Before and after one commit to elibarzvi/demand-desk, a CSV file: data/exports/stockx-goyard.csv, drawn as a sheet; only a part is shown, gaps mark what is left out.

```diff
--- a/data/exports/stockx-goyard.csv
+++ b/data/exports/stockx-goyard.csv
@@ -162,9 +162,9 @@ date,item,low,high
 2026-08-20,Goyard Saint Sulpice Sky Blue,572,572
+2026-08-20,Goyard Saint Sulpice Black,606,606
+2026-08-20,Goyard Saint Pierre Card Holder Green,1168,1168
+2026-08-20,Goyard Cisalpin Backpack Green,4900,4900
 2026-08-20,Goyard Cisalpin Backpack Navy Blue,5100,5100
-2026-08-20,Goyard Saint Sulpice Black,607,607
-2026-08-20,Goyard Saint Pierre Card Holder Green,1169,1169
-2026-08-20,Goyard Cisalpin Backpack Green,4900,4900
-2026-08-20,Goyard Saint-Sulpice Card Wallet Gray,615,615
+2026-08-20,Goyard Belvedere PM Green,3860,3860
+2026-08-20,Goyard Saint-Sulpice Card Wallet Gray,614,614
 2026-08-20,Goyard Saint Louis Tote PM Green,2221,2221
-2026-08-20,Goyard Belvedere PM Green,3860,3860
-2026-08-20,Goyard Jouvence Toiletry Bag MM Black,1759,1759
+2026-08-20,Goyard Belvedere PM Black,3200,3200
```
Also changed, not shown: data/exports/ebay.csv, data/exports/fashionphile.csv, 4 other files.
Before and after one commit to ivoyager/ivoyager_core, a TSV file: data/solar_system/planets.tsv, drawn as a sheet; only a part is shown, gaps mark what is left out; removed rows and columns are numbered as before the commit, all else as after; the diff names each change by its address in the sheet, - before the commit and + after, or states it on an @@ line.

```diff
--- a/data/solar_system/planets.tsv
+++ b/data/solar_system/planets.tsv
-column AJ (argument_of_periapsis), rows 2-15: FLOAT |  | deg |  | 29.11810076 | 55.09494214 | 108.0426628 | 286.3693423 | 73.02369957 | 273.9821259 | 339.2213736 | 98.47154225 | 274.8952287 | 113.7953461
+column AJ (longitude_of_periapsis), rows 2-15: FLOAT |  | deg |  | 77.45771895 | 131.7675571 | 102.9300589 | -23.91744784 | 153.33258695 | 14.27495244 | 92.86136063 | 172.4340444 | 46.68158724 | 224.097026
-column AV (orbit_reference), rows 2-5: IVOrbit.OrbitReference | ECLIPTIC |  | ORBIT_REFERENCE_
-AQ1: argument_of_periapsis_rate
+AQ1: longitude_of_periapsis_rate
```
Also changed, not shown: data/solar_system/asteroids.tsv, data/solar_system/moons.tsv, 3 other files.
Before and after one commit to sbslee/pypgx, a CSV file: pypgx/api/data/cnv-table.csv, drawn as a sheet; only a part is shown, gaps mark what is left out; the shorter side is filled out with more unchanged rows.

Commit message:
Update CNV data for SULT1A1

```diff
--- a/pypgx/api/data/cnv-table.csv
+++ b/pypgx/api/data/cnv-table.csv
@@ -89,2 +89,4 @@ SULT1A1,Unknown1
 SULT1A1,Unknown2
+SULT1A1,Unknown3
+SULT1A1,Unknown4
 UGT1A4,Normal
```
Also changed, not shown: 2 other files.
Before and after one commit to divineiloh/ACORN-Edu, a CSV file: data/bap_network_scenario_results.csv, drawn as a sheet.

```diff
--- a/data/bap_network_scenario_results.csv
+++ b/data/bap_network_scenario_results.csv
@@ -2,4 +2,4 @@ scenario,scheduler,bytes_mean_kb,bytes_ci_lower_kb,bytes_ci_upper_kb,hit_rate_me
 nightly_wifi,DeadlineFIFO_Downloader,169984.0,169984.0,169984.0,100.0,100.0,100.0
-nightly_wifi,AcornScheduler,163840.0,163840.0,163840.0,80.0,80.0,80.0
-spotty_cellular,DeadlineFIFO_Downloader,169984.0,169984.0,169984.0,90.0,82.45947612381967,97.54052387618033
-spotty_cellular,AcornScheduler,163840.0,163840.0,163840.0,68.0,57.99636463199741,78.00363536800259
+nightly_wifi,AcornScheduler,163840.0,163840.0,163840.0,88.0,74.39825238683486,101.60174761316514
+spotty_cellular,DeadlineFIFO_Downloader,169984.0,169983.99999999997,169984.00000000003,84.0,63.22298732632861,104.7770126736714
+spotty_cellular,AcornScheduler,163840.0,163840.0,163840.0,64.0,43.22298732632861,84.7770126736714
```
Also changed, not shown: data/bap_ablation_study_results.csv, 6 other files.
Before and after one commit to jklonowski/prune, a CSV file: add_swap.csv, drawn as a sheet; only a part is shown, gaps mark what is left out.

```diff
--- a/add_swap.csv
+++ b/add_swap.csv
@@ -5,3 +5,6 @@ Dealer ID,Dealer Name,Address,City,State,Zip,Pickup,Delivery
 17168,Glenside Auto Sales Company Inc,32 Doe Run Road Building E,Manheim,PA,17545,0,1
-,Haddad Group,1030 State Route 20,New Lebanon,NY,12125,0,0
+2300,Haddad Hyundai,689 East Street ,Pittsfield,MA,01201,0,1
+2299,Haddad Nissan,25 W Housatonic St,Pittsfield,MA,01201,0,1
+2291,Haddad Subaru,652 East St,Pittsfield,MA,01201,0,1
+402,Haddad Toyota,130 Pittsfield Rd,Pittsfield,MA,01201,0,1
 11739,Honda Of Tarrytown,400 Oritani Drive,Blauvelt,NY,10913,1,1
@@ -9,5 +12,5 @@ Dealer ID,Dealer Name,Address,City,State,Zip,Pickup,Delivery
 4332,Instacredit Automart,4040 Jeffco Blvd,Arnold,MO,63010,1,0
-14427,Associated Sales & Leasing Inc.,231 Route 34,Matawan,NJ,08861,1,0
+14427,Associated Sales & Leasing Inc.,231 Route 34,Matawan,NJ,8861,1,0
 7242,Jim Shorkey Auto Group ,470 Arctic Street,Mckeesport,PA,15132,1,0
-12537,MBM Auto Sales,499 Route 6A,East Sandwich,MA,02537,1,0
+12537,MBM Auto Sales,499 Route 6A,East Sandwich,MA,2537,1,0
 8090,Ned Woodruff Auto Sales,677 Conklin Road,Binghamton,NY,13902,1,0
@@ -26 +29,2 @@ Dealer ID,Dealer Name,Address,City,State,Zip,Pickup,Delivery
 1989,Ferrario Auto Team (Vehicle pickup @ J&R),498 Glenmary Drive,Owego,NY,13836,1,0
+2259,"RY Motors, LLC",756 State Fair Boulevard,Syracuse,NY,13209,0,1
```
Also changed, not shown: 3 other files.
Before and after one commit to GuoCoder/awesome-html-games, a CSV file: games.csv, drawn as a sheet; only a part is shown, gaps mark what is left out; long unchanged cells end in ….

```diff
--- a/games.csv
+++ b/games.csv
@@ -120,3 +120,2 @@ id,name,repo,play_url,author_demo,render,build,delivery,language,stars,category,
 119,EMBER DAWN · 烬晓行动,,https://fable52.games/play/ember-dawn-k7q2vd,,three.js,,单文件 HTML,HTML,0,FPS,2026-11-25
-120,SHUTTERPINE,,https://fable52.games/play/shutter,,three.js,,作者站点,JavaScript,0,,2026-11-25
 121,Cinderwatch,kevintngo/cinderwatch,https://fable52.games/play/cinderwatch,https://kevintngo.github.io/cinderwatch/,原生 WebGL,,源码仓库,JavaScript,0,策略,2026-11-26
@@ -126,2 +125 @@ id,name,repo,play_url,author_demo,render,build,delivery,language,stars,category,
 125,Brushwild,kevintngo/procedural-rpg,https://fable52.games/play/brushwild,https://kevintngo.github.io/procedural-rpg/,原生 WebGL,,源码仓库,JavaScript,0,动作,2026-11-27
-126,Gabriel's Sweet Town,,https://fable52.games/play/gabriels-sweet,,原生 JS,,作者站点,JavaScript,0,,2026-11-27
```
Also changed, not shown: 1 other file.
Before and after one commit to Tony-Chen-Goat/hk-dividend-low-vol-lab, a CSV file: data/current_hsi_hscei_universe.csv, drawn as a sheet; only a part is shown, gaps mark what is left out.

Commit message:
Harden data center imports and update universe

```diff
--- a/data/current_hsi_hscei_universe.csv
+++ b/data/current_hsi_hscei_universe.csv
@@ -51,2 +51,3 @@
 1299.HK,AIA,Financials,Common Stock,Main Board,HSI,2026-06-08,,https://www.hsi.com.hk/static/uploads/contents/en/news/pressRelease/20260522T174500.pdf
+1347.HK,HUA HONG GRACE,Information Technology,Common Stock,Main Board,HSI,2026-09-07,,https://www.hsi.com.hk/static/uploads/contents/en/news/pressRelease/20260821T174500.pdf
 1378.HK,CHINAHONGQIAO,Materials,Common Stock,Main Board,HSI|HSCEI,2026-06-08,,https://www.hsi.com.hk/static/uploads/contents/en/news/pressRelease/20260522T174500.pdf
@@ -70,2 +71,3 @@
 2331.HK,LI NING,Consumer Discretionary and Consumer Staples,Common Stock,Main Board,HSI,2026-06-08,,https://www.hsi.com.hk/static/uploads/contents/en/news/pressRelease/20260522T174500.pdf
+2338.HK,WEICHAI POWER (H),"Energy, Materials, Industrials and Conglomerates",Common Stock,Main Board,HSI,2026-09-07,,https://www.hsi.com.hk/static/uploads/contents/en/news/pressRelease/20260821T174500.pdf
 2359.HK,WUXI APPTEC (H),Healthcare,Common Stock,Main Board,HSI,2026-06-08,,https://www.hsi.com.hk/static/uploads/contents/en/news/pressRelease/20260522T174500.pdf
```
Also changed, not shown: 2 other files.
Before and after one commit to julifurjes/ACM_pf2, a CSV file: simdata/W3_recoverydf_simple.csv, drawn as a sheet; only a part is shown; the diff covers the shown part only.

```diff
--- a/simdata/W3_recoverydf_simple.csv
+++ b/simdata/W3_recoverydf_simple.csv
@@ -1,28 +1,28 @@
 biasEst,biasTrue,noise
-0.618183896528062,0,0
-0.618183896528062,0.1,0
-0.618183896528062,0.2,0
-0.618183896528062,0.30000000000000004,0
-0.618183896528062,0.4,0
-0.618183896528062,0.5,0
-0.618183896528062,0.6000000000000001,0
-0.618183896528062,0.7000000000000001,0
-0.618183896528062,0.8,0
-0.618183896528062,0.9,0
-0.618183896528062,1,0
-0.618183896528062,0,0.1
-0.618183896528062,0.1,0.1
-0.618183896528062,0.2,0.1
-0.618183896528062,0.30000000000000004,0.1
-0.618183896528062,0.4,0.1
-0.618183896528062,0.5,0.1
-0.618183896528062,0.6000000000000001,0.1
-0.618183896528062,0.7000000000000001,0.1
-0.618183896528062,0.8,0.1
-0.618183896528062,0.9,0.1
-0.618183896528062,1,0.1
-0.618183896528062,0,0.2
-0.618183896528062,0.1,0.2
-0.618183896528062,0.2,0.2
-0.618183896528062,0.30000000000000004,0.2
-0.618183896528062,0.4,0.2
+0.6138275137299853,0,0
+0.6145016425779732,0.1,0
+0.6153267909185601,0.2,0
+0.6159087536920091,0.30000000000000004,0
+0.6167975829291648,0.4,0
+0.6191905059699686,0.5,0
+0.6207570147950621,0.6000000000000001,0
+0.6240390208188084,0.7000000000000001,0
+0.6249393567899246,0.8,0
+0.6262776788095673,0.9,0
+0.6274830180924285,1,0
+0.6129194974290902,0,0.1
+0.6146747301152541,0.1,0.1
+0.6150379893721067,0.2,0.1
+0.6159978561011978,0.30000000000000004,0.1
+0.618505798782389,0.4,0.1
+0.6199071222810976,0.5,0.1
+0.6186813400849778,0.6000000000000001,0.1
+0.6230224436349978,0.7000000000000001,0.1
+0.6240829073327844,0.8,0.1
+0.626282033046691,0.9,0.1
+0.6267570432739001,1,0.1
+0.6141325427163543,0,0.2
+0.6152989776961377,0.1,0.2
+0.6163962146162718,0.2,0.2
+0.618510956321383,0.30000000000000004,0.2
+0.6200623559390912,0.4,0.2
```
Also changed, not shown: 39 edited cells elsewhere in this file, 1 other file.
^^^^
ACTIVITY
Please return all lines from the records that hold the word "Belvedere".

SOLVED EXERCISE
+2026-08-20,Goyard Belvedere PM Green,3860,3860
-2026-08-20,Goyard Belvedere PM Green,3860,3860
+2026-08-20,Goyard Belvedere PM Black,3200,3200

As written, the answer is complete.